It all depends on the structure
From a biochemical point of view, the proteinogen amino acids can be differentiated through their structure. They come in two symmetrical forms: the L- and D- structure. The L- amino acid structure is the only one natural to the body. This is why it is important to be aware when choosing additionally required amino acids, e.g. through dietary supplements, that the ingredients contain L- and not a D- or DL- (mixed) amino acid form.
We are convinced that the most relevant amino acids for the human body are the so-called proteinogen amino acids, in particular the L-amino acids. A sufficient balance of the supply of B-vitamins is decisive for the amino acids to have an optimal effect. The B vitamins should not be separated from their naturally occurring combination. This means they should not be taken individually, as this could negatively impact their effect.
The effects of amino acids
Research over recent years has shown that amino acids have been useful against diabetes, osteoporosis, heart trouble, metabolic disorders, erectile dysfunction, anti-aging and also menopausal complaints, to name but a few. That was the message from the international symposium of the Society for Applied Amino Acid Research in Treatment and Practice held in 2005 and attended by one hundred scientists from six different nations. Even though studies show that the effects of amino acids are positive, they are still not properly recognised in the field of medical science in Europe. They are necessary to build structural proteins such as collagen, enzymes, clotting mechanisms, antibodies, transport molecules, muscles and hormones.
In the UK, as in many countries in Europe, poorly balanced diets lead to the supply of amino acids to the body being below internationally recommended levels. The prevention and treatment of certain illnesses frequently leads to increases in the amino acid dosage requirements, which means they should be taken as supplements. This is one of the conclusions made from the congress participants. Vegetarians as well as people with chronic disorders of the liver and kidneys have a greater risk of developing an amino acid deficiency. The amino acids arginine, glutamine, lysine, methionine and taurine have immunomodulating effects and are beneficial for people with an immunodeficiency.

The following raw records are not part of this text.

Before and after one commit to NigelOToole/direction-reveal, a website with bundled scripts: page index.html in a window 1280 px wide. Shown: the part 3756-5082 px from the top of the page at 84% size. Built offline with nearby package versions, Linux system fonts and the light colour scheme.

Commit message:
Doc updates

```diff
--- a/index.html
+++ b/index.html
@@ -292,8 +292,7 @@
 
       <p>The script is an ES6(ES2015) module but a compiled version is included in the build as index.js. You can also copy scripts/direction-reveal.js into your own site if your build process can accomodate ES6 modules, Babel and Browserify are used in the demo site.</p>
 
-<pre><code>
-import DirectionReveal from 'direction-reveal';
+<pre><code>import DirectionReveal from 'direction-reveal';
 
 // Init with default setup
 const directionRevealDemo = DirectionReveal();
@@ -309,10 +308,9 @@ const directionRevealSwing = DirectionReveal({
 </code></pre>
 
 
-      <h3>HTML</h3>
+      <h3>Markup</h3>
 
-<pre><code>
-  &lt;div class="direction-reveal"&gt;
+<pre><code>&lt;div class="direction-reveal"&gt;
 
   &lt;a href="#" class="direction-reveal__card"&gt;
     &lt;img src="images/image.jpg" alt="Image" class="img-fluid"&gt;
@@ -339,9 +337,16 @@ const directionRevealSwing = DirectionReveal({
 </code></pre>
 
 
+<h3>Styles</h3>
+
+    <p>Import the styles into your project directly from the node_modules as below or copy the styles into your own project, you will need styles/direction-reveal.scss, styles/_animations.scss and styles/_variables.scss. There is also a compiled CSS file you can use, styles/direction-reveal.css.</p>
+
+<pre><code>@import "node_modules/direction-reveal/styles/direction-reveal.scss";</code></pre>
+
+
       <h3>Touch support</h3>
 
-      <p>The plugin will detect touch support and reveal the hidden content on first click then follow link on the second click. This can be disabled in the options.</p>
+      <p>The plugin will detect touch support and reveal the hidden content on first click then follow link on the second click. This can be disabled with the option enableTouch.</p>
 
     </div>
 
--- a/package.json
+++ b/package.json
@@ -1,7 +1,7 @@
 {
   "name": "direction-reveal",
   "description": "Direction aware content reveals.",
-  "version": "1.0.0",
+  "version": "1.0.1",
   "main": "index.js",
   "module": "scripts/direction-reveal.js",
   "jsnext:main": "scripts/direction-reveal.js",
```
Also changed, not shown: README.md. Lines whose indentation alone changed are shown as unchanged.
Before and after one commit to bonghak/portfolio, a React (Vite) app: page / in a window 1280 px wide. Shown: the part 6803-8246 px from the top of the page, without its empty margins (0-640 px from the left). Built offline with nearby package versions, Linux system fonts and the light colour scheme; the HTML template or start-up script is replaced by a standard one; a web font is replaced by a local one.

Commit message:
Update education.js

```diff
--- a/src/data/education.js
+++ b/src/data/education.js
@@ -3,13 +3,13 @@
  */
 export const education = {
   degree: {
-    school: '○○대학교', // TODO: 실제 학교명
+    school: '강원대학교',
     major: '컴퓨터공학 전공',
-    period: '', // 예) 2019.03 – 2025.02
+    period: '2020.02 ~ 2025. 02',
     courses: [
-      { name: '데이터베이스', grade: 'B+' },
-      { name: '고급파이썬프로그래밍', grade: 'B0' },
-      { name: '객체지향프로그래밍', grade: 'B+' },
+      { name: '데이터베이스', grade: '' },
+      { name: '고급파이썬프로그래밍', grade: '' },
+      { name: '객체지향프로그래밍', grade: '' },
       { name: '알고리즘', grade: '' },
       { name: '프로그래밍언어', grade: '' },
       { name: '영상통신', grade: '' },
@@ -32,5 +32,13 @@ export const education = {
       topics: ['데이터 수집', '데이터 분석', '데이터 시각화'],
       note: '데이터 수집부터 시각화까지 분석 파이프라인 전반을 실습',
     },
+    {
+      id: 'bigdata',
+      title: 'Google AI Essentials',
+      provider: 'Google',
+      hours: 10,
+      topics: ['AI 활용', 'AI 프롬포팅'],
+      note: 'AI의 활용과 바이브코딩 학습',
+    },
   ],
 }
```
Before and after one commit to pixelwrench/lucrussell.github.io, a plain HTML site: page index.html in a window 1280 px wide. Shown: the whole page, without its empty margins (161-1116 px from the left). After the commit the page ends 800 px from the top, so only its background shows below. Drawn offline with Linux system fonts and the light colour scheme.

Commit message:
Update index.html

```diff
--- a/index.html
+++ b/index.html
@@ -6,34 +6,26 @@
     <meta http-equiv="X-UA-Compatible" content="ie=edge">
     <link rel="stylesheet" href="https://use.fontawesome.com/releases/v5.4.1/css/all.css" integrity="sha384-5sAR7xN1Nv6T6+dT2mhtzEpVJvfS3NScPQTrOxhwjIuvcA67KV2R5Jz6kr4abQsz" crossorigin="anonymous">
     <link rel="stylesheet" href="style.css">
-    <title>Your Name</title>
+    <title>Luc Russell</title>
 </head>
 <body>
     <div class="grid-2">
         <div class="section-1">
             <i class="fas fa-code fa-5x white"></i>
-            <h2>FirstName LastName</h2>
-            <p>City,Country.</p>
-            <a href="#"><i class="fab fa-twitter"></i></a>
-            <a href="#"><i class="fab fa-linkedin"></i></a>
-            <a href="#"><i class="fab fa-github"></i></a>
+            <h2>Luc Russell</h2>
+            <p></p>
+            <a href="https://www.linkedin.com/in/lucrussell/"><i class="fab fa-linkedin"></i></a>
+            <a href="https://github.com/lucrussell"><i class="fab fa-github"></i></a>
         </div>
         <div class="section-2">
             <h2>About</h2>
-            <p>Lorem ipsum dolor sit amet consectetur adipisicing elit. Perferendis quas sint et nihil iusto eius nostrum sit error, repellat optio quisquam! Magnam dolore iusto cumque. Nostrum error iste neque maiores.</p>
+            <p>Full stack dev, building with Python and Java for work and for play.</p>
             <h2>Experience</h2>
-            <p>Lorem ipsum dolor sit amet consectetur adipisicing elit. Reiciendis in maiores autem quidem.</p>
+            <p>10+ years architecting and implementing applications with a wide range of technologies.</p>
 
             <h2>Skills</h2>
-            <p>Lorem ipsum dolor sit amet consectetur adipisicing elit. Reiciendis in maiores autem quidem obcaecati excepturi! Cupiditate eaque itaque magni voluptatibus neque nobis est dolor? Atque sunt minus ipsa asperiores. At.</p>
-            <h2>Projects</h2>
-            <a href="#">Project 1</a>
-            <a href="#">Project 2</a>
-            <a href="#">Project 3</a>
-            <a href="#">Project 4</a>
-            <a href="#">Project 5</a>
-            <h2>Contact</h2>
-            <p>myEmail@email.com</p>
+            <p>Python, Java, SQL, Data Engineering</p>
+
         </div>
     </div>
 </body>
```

All in all, amino acids have an enormous potential for use in the treatment and prevention of a wide range of illnesses.
Amino acids can support the body in many different ways
To summarise, we can conclude that in addition to the traditional conventional medicinal support, amino acids provide natural alternative approaches in the following areas:
– Arthritis and osteoporosis
– Healthy skin
– Hair loss
– Sleep, mood and performance